Why Do People Ghost People?
You hit if off well, or so you thought. Why do people ghost people?
Ghosting is a brutal practice, and there's no denying that. Psychologically speaking, the effects of rejection are magnified when you never get a reply back. It makes you wonder what you did wrong, and typically registers in your mind as a way that says you weren't even worth saying goodbye to.
Though it's a clearly dishonorable way to leave a relationship in many cases, it's incredibly common. Around two thirds of all people in the current singles scene have either ghosted, been ghosted, or had both happen at different times.
Anyone who has been at the receiving end of it has wondered, "Why do people ghost people?" Here's the ugly truth behind the act.
Breakups are hard, and breaking up with someone is harder. There are a lot of people who fly off the handle, make a scene, and raise a stink. When you have to break things off, it's hard to actually be on the receiving end of things.
A person who is strong about things will break things off face-to-face, even if it's rough. All things considered, you really don't have to ask, "Why do people ghost people?" It's a sign that they are too weak to handle a difficult conversation.
Some people also admit that they think it's easier on the ghostee.
Believe it or not, many people who ghost tend to think it's less emotionally harmful than a simple face-to-face breakup. Obviously, this isn't true. Ghosting has the opposite effect, and has actually been scientifically proven to spark rage in those who are dumped.
If you're one of those people who ghost others because you think you're doing others a favor, stop. It's not doing anyone a favor except for you—and your reputation definitely isn't doing well because of it.
A lot of people have experienced the act of being un-ghosted or "zombied." This happens when a person who was ghosted has that certain someone try to make an appearance in their life again, often behaving like nothing happened.

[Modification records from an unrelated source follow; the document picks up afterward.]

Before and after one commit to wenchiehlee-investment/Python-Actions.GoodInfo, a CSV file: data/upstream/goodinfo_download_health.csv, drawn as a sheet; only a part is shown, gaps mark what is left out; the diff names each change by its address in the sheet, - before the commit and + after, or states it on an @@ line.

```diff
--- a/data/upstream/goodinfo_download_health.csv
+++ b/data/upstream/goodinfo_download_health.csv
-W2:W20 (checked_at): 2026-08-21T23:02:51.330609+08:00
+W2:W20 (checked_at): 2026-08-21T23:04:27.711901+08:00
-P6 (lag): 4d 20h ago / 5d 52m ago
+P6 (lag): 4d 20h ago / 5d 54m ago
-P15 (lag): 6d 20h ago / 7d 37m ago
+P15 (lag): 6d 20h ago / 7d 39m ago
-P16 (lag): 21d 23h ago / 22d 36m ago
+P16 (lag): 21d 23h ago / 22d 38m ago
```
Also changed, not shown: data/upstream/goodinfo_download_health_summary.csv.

When this happens, the reason why it happened is pretty plain: They had someone else they were more interested in, dropped you like a rock, and the person they liked rejected them. So, they came back to you. A real class act, right? Don't worry, if you're wondering what to do when you get ghosted and this happens, the solution is simple: Don't respond.
You could have been the other woman or other man.
Why do people ghost people? In many cases of adultery, it's because they may have been caught cheating. When their main partner demands for them to dump their affair partners, it's most often done by ghosting them.
One of the signs that you're his side piece also involves the frequency of his ghosting habits. Does he go dark, only to come back in a few days? He is probably with his wife or girlfriend when that happens.
When we were young, our parents taught us how to socialize with other people. We were taught to say "Sorry," "Please," "Thank you," and were also taught not to hit people we don't agree with. As we grow, we take those lessons with us.
Most people had parents who taught them to break up with a person in person, or at least, over the phone. These traditional values are what we learn. People who weren't raised by those values, however, are more likely to ghost.
It's also a sign that someone is too immature to handle a relationship.
Additionally, it's important to understand that maturity levels also play into the reasons people ghost people. A person who is capable of handling a relationship typically won't ghost because relationships call for being able to have tough talks when they are necessary.
When a person runs away from tough talks, they're signaling to their partner that they don't yet have a personality that is capable of dealing with the harder parts of a relationship.
Ghosting is a common occurrence in the modern dating scene—and that means that it's slowly becoming the new norm. With the increasing commonality of ghosting, it's not surprising that some people choose to ghost dates because they think it's the way things are done. The culture of ghosting is becoming a serious problem, and needs to be addressed before it is the new standard.
On rare occasions, it's actually done to purposefully hurt you.
Most people who ghost people do not want to actually hurt the person they're ghosting. However, a select few will choose this breakup style with the specific goal of trying to add salt to the wound of a breakup.
Typically, people who go out of their way to hurt others via ghosting are lovers who have caught their partners cheating, or who have caught their partners otherwise harming them in irreparable ways. It's a final middle finger to a bad relationship.
It's not surprising that many domestic violence shelters advise women who are leaving abusive spouses to ghost their partners. Sometimes, vanishing is the best way to avoid abusive people lashing out in anger during a breakup.
Abuse is not love. If you gave your partner reason to fear for their lives, this could be why they ghosted you. Arguably, it's the best reason somebody could come up with for times when people ghost people.
Born in the Ukraine and currently a citizen of New York City, Sasha Konikovo has become obsessed with makeup, fashion, and anything that keeps her svelte figure looking sharp. She hopes to marry a billionaire and have a lifestyle like Paris Hilton soon enough.